● **What this task involves**
Please print the entries exactly, omitting each image.

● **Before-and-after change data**
==*==

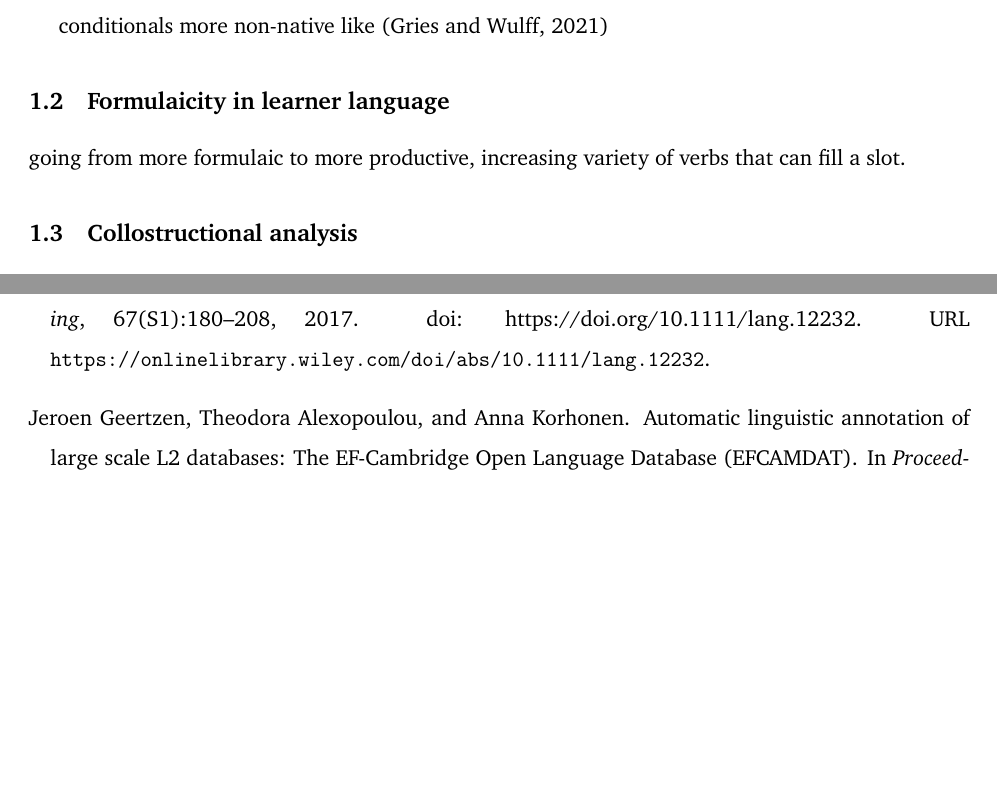
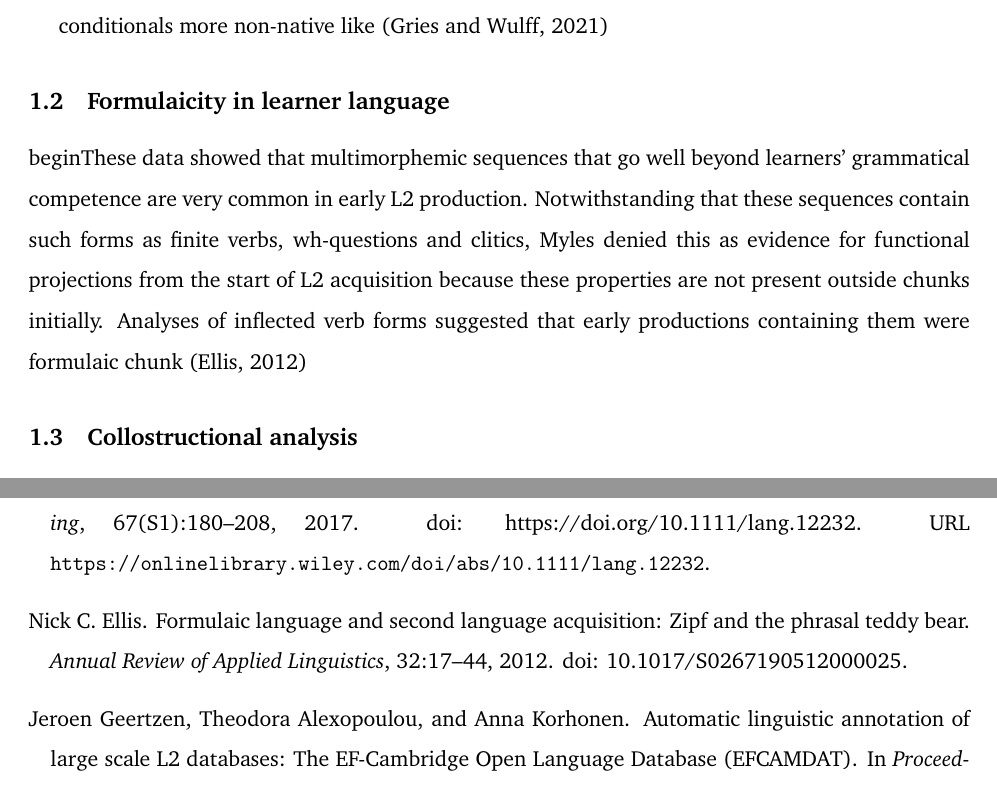
Before and after one commit to codes-witch/DCA-Conditionals-II-ESL, a LaTeX document (writeup/main.tex, which reads writeup/content/2-introduction.tex): two parts of pages 1 and 8 of 9, joined at a grey line, cut so that both start at the same text, the shorter picture padded with empty space. Compiled offline with pdfLaTeX.

Commit message:
added ellis 2012 teddy bear literature

```diff
--- a/writeup/content/2-introduction.tex
+++ b/writeup/content/2-introduction.tex
@@ -21,7 +21,14 @@ conditionals more non-native like \citep{Gries_Wulff_2021}
 
 \subsection{Formulaicity in learner language}
 
-going from more formulaic to more productive, increasing variety of verbs that can fill a slot.
+beginThese data showed that multimorphemic sequences that go
+well beyond learners’ grammatical competence are very common in early L2
+production. Notwithstanding that these sequences contain such forms as finite
+verbs, wh-questions and clitics, Myles denied this as evidence for functional
+projections from the start of L2 acquisition because these properties are not
+present outside chunks initially. Analyses of inflected verb forms suggested that
+early productions containing them were formulaic chunk \citep{Ellis_2012}
+
 \subsection{Collostructional analysis}
 
 
```
Also changed, not shown: writeup/literature.bib (+10 -0 lines).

==*==

● **Result for this exercise**
Before and after one commit to codes-witch/DCA-Conditionals-II-ESL, a LaTeX document (writeup/main.tex, which reads writeup/content/2-introduction.tex): two parts of pages 1 and 8 of 9, joined at a grey line, cut so that both start at the same text, the shorter picture padded with empty space. Compiled offline with pdfLaTeX.

Commit message:
added ellis 2012 teddy bear literature

```diff
--- a/writeup/content/2-introduction.tex
+++ b/writeup/content/2-introduction.tex
@@ -21,7 +21,14 @@ conditionals more non-native like \citep{Gries_Wulff_2021}
 
 \subsection{Formulaicity in learner language}
 
-going from more formulaic to more productive, increasing variety of verbs that can fill a slot.
+beginThese data showed that multimorphemic sequences that go
+well beyond learners’ grammatical competence are very common in early L2
+production. Notwithstanding that these sequences contain such forms as finite
+verbs, wh-questions and clitics, Myles denied this as evidence for functional
+projections from the start of L2 acquisition because these properties are not
+present outside chunks initially. Analyses of inflected verb forms suggested that
+early productions containing them were formulaic chunk \citep{Ellis_2012}
+
 \subsection{Collostructional analysis}
 
 
```
Also changed, not shown: writeup/literature.bib (+10 -0 lines).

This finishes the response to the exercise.